Posted by changecreateorg | April 1, 2015
A Question of Potential
By Marcia Y. Cantarella, PhD, Author, I CAN Finish College: The Overcome Any Obstacle and Get Your Degree Guide
Some years back, I took on the role as head of the Academic Achievement Program at NYU (AAP). The program was small and targeted Black and Hispanic students at the college. Although the goal of the program was student success, it was not then completely clear whether it was remedial or some other focus. Giving it deeper thought, the question that came to me was, “Why would Black and Hispanic students who had gotten into NYU in the first place, be assumed to need remediation?” The idea implied that there was something about these students that needed to be fixed. That did not make any sense, and became the premise we decided to take on.
The positioning of AAP became the program to prove that Black and Hispanic students could thrive at a predominantly white institution. This became our direction, despite evidence of lower retention rates, and whatever current thinking happened to be. We decided we were going to disprove this self-fulfilling “prophesy”, and prove that these students could survive. And so we did.
We started with the fact that these were high potential students who could go the distance anywhere. Many from those early cohorts are now PhDs, MDs, JDs, social workers, business leaders and educators. We not only retained students, we showed that they could achieve at full potential. To do this, we had to take an approach that challenged a resistant system, pushed the envelope, and encouraged self-promotion.

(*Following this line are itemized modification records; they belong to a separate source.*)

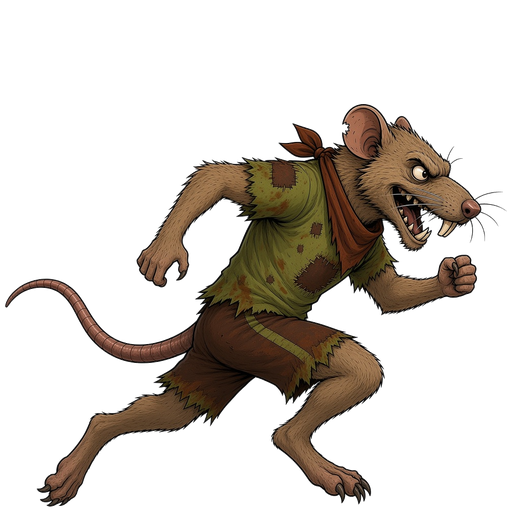
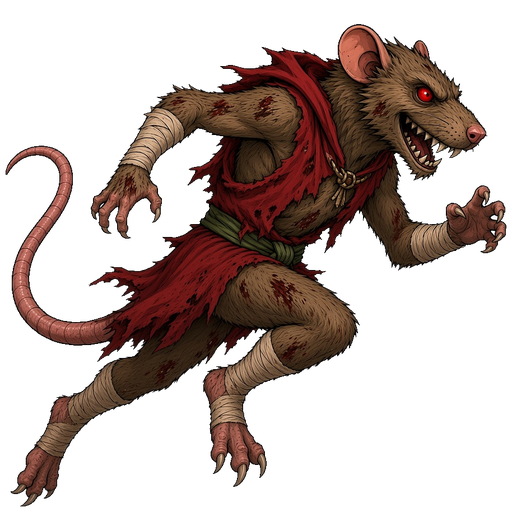
Plague Cult Rat-folk, rat colors, fix duplicated opening commentary line

diff --git a/src/data.js b/src/data.js
@@ -254,7 +254,7 @@ export const RACES = [
     style: 'very fast',
     trait: 'swift',
     recruitCost: 80,
-    colors: { primary: '#8d6a4a', secondary: '#c0392b', skin: '#c4a484', dark: '#2a1c14', ink: '#140e0c' },
+    colors: { primary: '#9e2a22', secondary: '#8fbf3a', skin: '#8a6a4a', dark: '#3a0e0c', ink: '#140e0c' },
     emblem: 'snout',
     base: { strength: 4, speed: 6, agility: 5, passing: 5 },
     positions: [

diff --git a/src/game.js b/src/game.js
@@ -1047,7 +1047,8 @@ function drawMatch(ctx) {
   ctx.fillRect(0, 508, 800, 92);
   ctx.fillStyle = '#f4e6cf';
   ctx.font = '18px Courier New';
-  const prev = res.events[Math.max(0, res.events.indexOf(ev) - 1)];
+  const evIndex = res.events.indexOf(ev);
+  const prev = evIndex > 0 ? res.events[evIndex - 1] : null;
   if (prev) {
     ctx.fillStyle = '#8d7b66';
     ctx.fillText(prev.text.slice(0, 72), 16, 540);
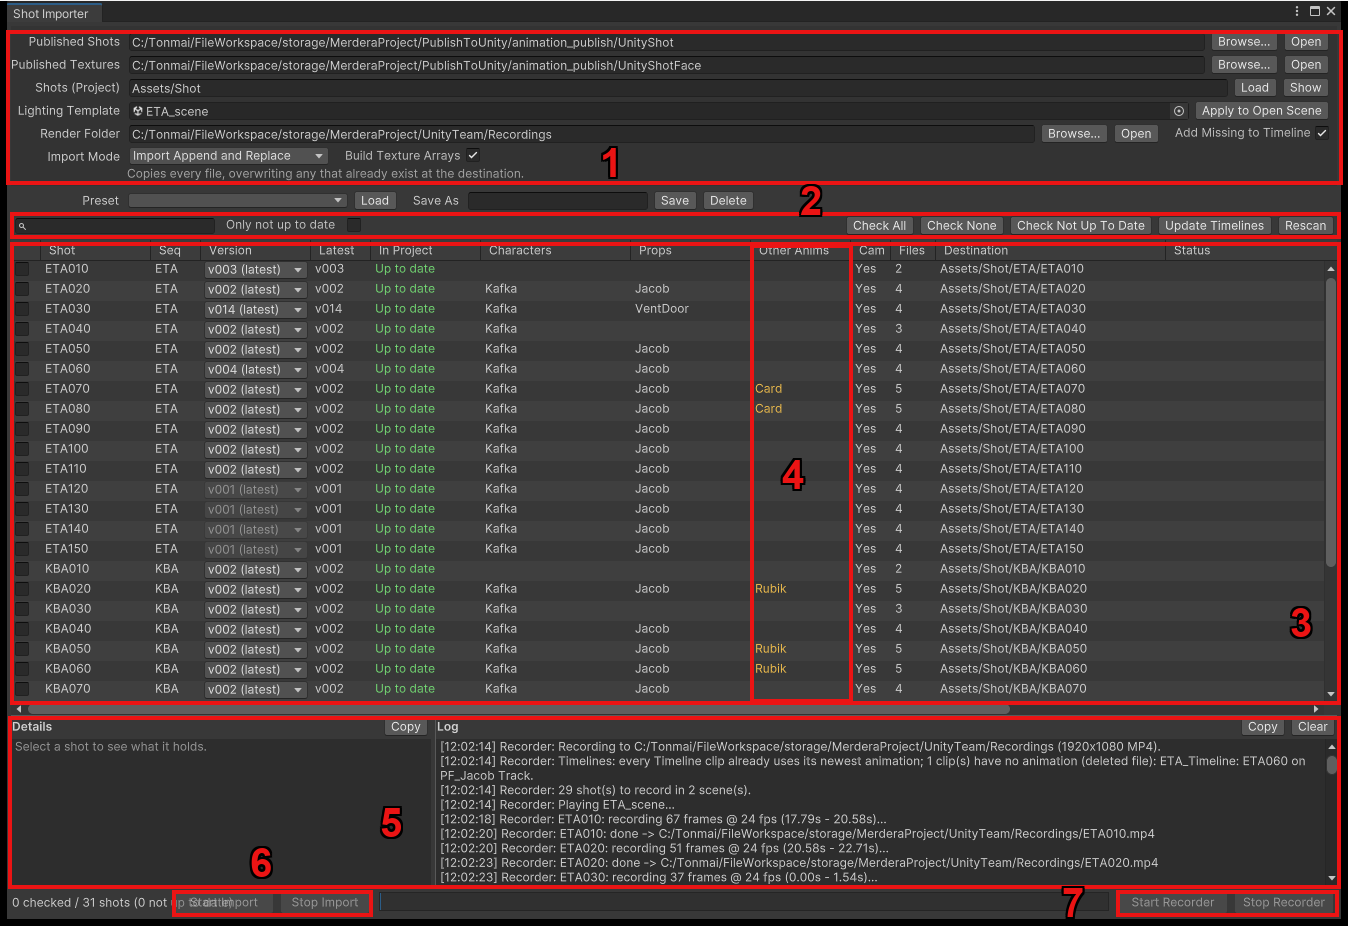
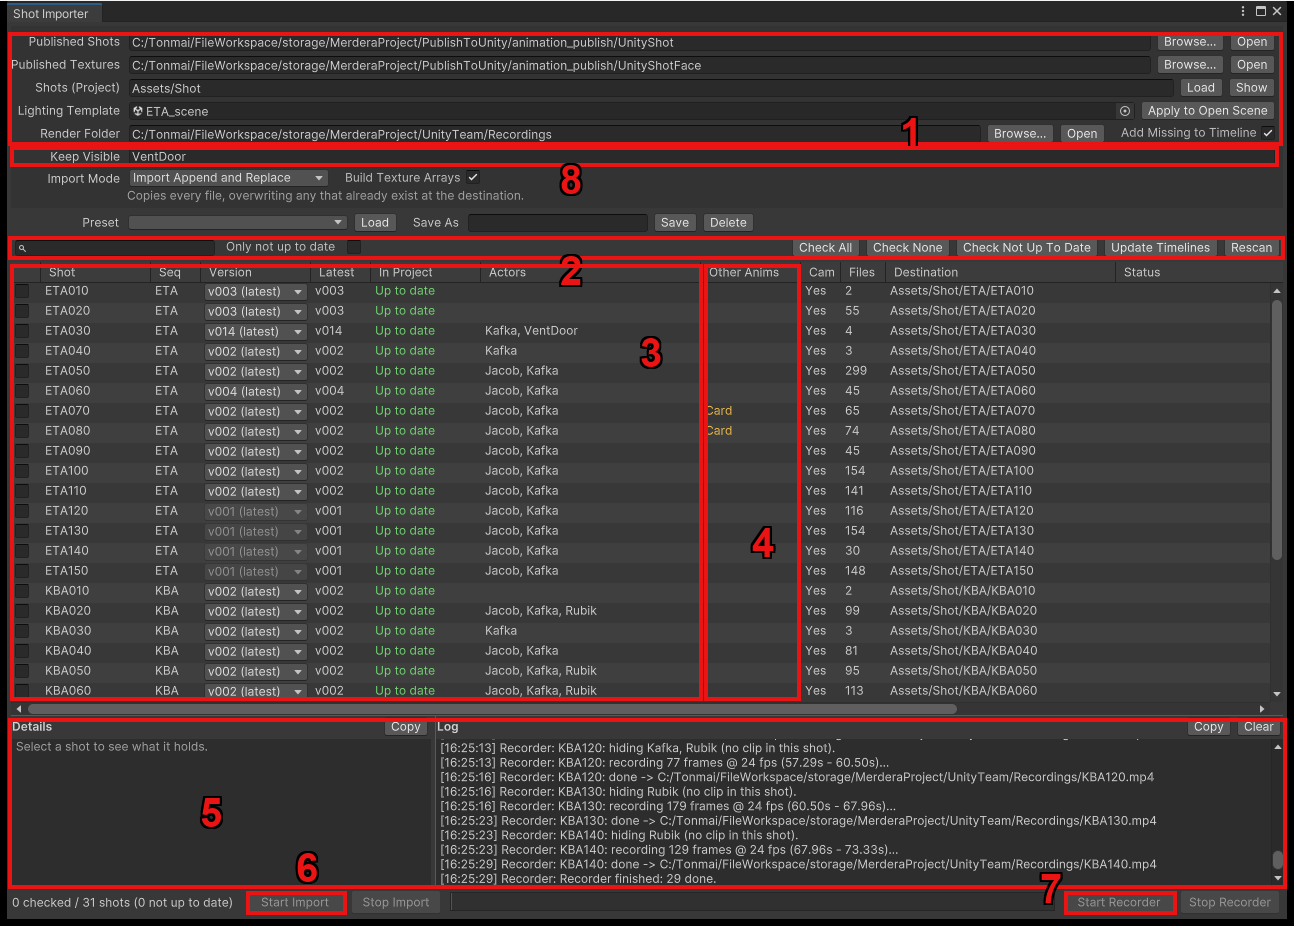
Shot Importer: Recorder hides actors with no clip in the shot, Keep Visible field

Changed region(s): [[0.0, 0.0, 1.0, 0.9978], [0.1546, 0.8467, 0.1855, 0.9071]]

diff --git a/docs/unity_ukore_shotimporter/quick-start.md b/docs/unity_ukore_shotimporter/quick-start.md
@@ -18,6 +18,7 @@
 5. **Details / Log** — คลิก Shot เพื่อดูว่ามีไฟล์อะไรบ้าง ส่วน Log บอกผลลัพธ์และคำเตือน
 6. **Start Import** — Import ทุก Shot ที่ติ๊กไว้
 7. **Start Recorder** — Render ทุก Shot ที่ติ๊กไว้เป็นวิดีโอ
+8. **Keep Visible** — ชื่อ Actor ที่ห้ามซ่อนตอน Render เช่นประตูในฉาก (ดู[ด้านล่าง](#auto))
 
 ---
 
@@ -62,6 +63,8 @@ Assets/SetupActor/          ← Actor ทุกตัวอยู่ใต้น
 
 ---
 
+<a id="auto"></a>
+
 ## ระบบทำอะไรให้อัตโนมัติ
 
 - **Timeline ใช้ Animation เวอร์ชันล่าสุดเสมอ** — Import เสร็จแล้ว Clip บน
@@ -70,6 +73,10 @@ Assets/SetupActor/          ← Actor ทุกตัวอยู่ใต้น
 - **Render:** ไม่ต้องเปิดฉากเอง ระบบหาฉากของ Shot นั้น แล้ว Render ผ่านกล้อง
   `RenderCam` ให้ ถ้าติ๊ก **Add Missing to Timeline** ไว้ Shot ที่ยังไม่อยู่บน
   Timeline จะถูกวางให้ก่อน
+- **ซ่อน Actor ที่ไม่ได้อยู่ใน Shot** — ตอน Render ถ้า Actor ตัวไหนไม่มี Clip ใน Shot
+  นั้น (เช่น Shot ที่ไม่มีตัวละครเลย) ระบบจะซ่อนตัวนั้นให้เอง ไม่ต้องลบออกจากฉาก
+  ส่วนชิ้นที่เป็นส่วนหนึ่งของฉาก เช่นประตู ให้ใส่ชื่อไว้ในช่อง **Keep Visible**
+  (คั่นด้วย `,` ค่าเริ่มต้นคือ `VentDoor`) แล้วจะไม่ถูกซ่อน
 
 !!! note
     Texture / Material (Lookdev) ของ Actor **ไม่ได้**อัปเดตผ่านหน้านี้ ให้แก้ที่
@@ -83,4 +90,6 @@ Assets/SetupActor/          ← Actor ทุกตัวอยู่ใต้น
 | --- | --- |
 | Actor ขึ้นใน **Other Anims** | ย้าย Model ไปไว้ใน `Assets/SetupActor` ให้ชื่อตรงกับใน Animation แล้วกด **Rescan** |
 | Timeline ยังเล่น Animation เก่า | กด **Update Timelines** |
+| ใน Render มีตัวละครค้างท่าจาก Shot อื่น | ตัวนั้นยังมี Clip ของ Shot นี้บน Timeline อยู่ ให้ลบ Clip นั้นออกจาก Track ของตัวนั้น (Import ใหม่ไม่ลบ Clip เก่าให้) |
+| ของในฉากหายไปตอน Render | ใส่ชื่อ Actor นั้นในช่อง **Keep Visible** |
 | Render ขึ้น **Failed** | เอาเมาส์ชี้ที่คอลัมน์ Render เพื่ออ่านสาเหตุ ส่วนใหญ่คือยังไม่ได้ Import หรือยังไม่ได้ติ๊ก **Add Missing to Timeline** |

At Princeton we identified excellent women and minority students who were rarely perceived by others, much less themselves, as being best in class. Our approach led them to win top honors as Rhodes, Marshall, and Fulbright Scholars, among others. As a part of the process, all students participated in meetings and discussions about their potential. They all started with the question – “what me, really?”, and then went on to unique successes throughout their academic and vocational careers. Over and over, I have seen what can happen when students are told that they have got lots of potential. They begin to blossom. Infused with that shift in attitude which many have never experienced, they begin to walk taller and dream bigger. A student at Hunter, whose dreams were of being a physical therapist, was spotted by a professor who saw his potential in his lab work. That student has now completed his doctorate.
Unfortunately, there are other forces at work. Too often, media representations of people of color have overtly, subtly, and deeply denigrated the image of potential for success. This seemingly alien potential gets transported within, as otherwise talented young people reject the idea of their own promise. This is most painfully felt in addressing the loss of potential among marginalized black males. Students in the Hunter College CUNY Black Male Initiative have spoken of the program as their safe space to be smart. In other settings, they cannot have the same conversations or envision their real dreams. In the communities they come from, the idea of having potential is swallowed up in the morass of economic, social, environmental and political challenges. Some say it is chipped away, by parents whose own aspirations have been shattered, unloving schools, or the resource starved and violent maze of real life survival.
Many of us, including Yvette Jackson, author of the Pedagogy of Confidence, believe that if you infuse students with a sense of confidence, a belief in themselves, and the notion that someone else believes in them too, they can and will do extraordinary things. These students can overcome the challenges they face in growing up and stretch towards their potential. We have seen it over and over. I saw the light shining in his eyes when a young black man was accepted into an honors program that he never envisioned for himself. He is brilliant but did not know how much, or that he belonged in a community of other brilliant people. He has now won a prestigious research grant. When you take action, and say heartfelt words—“you can do this. Let me show you how…,” miracles happen.
We all have potential far greater than most of us imagine. For some of us, the threshold of imagining is lower than for others. Our national crisis of educational performance is not about potential, it is truly a crisis of confidence.
A Question of Potential by Marcia Cantarella © March 2015